Towards that end, we collaborate with leading medical institutions in the research and development of non-invasive products to facilitate ejaculation and the treatment of male infertility, using penile vibratory stimulation – PVS (also designated TMNS – Transcutaneous Mechnical Nerve Stimulation).
We welcome you to learn more about our FertiCare Personal Vibrator, Viberect, and Intimate Rider products, and our efforts in this field by exploring our website.
The Concept of Penile Vibratory Stimulation (PVS)
While maintaining a healthy sex life is important to many people, the ability to ejaculate is decreased after spinal cord injury. This is the primary cause of infertility in spinal cord injured men. The use of the vibration concept has proven effective in the treatment of infertility.

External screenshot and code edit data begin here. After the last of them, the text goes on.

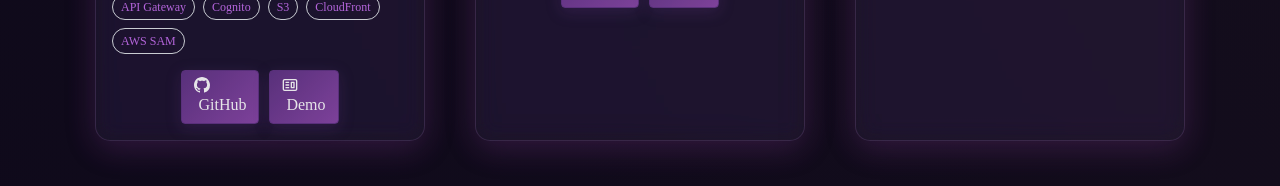
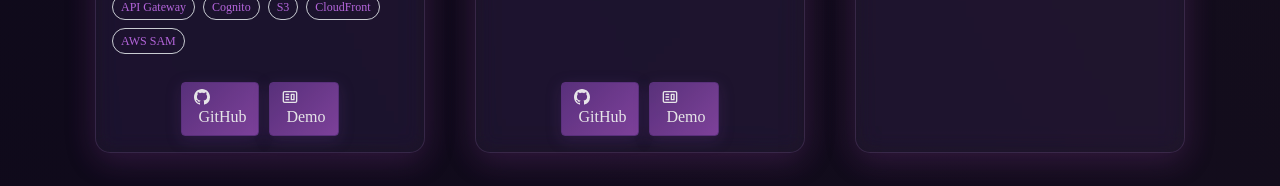
Before and after one commit to nishadipri/My_portfolio, a React (Create React App) app: page /project in a window 1280 px wide. Shown: the part 927-1113 px from the top of the page. Built offline with nearby package versions, Linux system fonts and the light colour scheme.

Commit message:
adjust layout of ProjectCards component for better alignment

```diff
--- a/src/components/Projects/ProjectCards.js
+++ b/src/components/Projects/ProjectCards.js
@@ -8,7 +8,7 @@ function ProjectCards(props) {
   return (
     <Card className="project-card-view">
       <Card.Img variant="top" src={props.imgPath} alt={props.title} loading="lazy" width="400" height="250" />
-      <Card.Body>
+      <Card.Body style={{ display: "flex", flexDirection: "column" }}>
         <Card.Title>{props.title}</Card.Title>
         <Card.Text style={{ textAlign: "justify" }}>
           {props.description}
@@ -25,13 +25,13 @@ function ProjectCards(props) {
             ))}
           </div>
         )}
+        <div style={{ marginTop: "auto", paddingTop: "12px" }}>
           {props.ghLink && props.ghLink !== "#" && (
             <Button variant="primary" href={props.ghLink} target="_blank" rel="noopener noreferrer">
               <BsGithub /> &nbsp;
               {props.isBlog ? "Blog" : "GitHub"}
             </Button>
           )}
-
           {!props.isBlog && props.demoLink && props.demoLink !== "#" && (
             <Button
               variant="primary"
@@ -44,6 +44,7 @@ function ProjectCards(props) {
               {"Demo"}
             </Button>
           )}
+        </div>
       </Card.Body>
     </Card>
   );
```
Lines whose indentation alone changed are shown as unchanged.
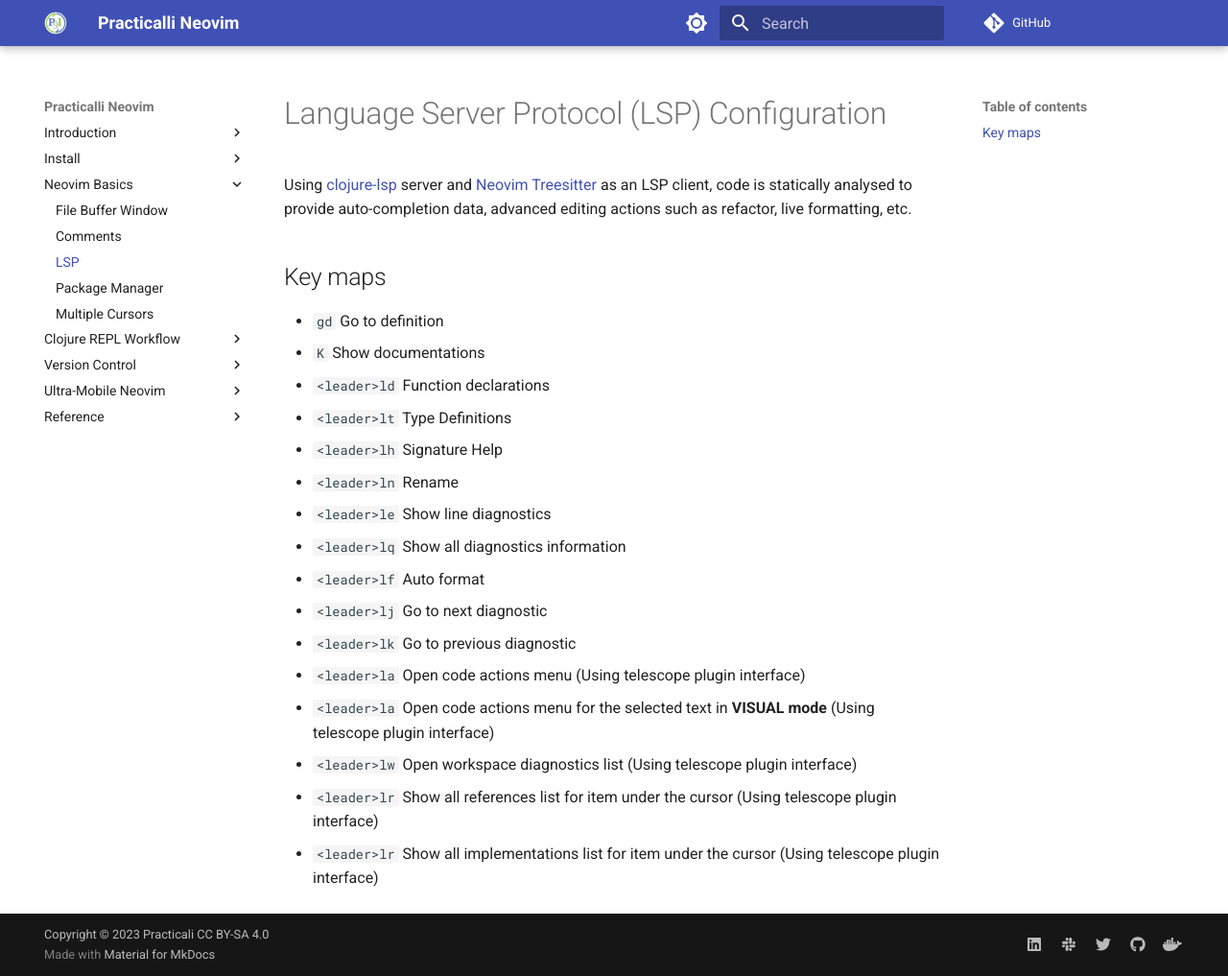
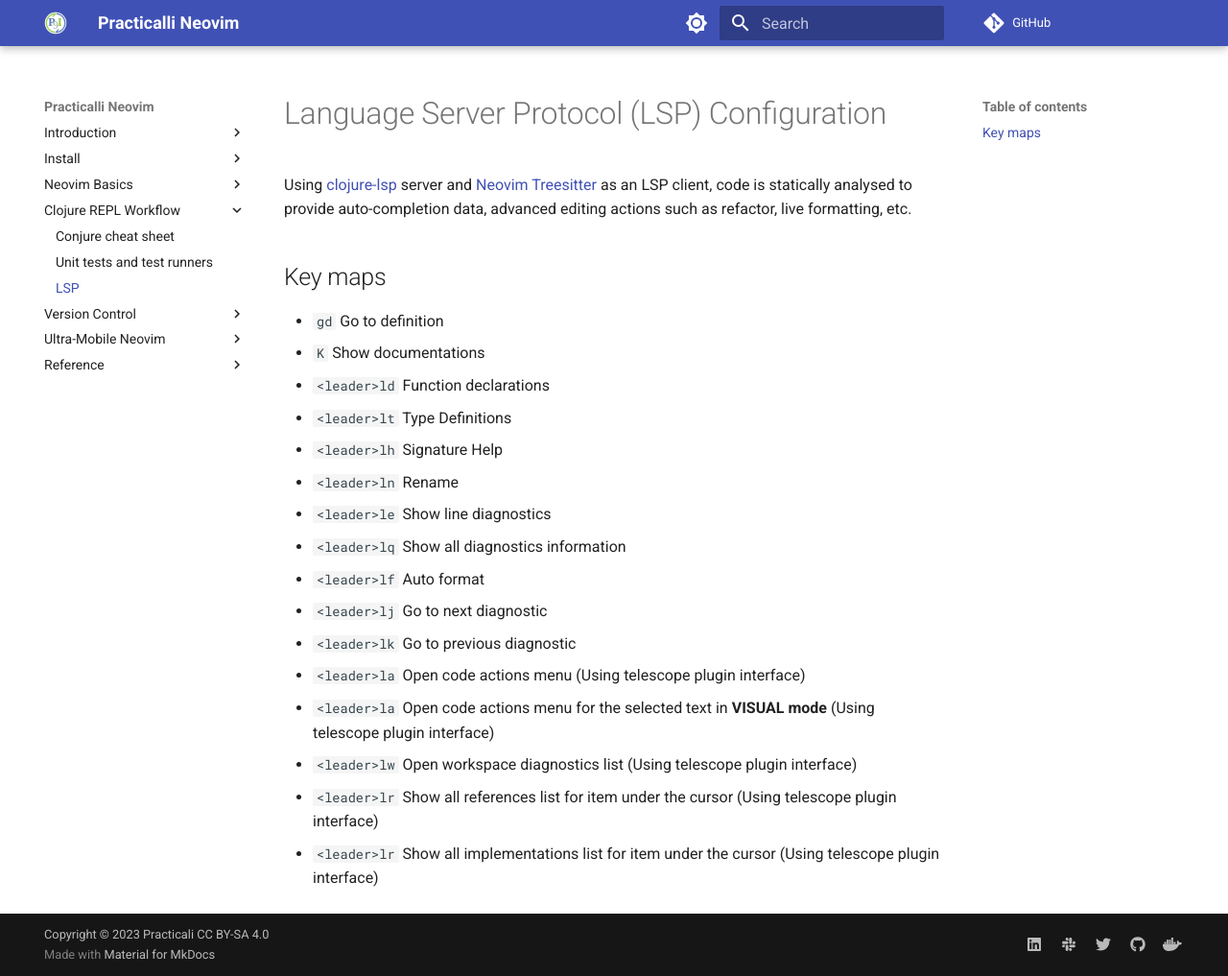
Before and after one commit to practicalli/neovim, an MkDocs documentation site: the page built from docs/repl-driven-development/language-server-protocol.md, in a window 1280 px wide and 1017 px high. Shown: the whole window at 96% size. Built offline with MkDocs 1.6.1 and Material for MkDocs 9.7.7, drawn with Linux system fonts in a browser that asks for light colours; comment, search, counter and statistics services are not loaded.

Commit message:
clojure: include lsp page from neovim-basics

```diff
--- a/mkdocs.yml
+++ b/mkdocs.yml
@@ -34,13 +34,13 @@
       - neovim-basics/index.md
       - File Buffer Window: neovim-basics/files-buffers-windows.md
       - Comments: neovim-basics/comments.md
-      - LSP: neovim-basics/language-server-protocol.md
       - Package Manager: neovim-basics/package-management.md
       - Multiple Cursors: neovim-basics/multiple-cursors.md
   - Clojure REPL Workflow:
       - repl-driven-development/index.md
       - repl-driven-development/conjure.md
       - repl-driven-development/testing.md
+      - LSP: repl-driven-development/language-server-protocol.md
   - Version Control:
       - version-control/index.md
       - Diffview: version-control/diffview.md
```
Also changed, not shown: docs/repl-driven-development/language-server-protocol.md (renamed from docs/neovim-basics/language-server-protocol.md).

While the technique is often performed initially in a clinical setting, it can also be performed at home – as is being done by more than a thousand men world-wide.
The Medical Explanation
To induce ejaculation by penile vibratory stimulation (PVS) requires an intact ejaculatory reflex arch to provide transmission of afferent stimuli from penis to the sacral, lumbar and lower thoracic segments of the spinal cord, and efferent stimuli from these segments to the ejaculatory organs. The above mentioned spinal cord segments will, even when isolated from the brain, respond to PVS.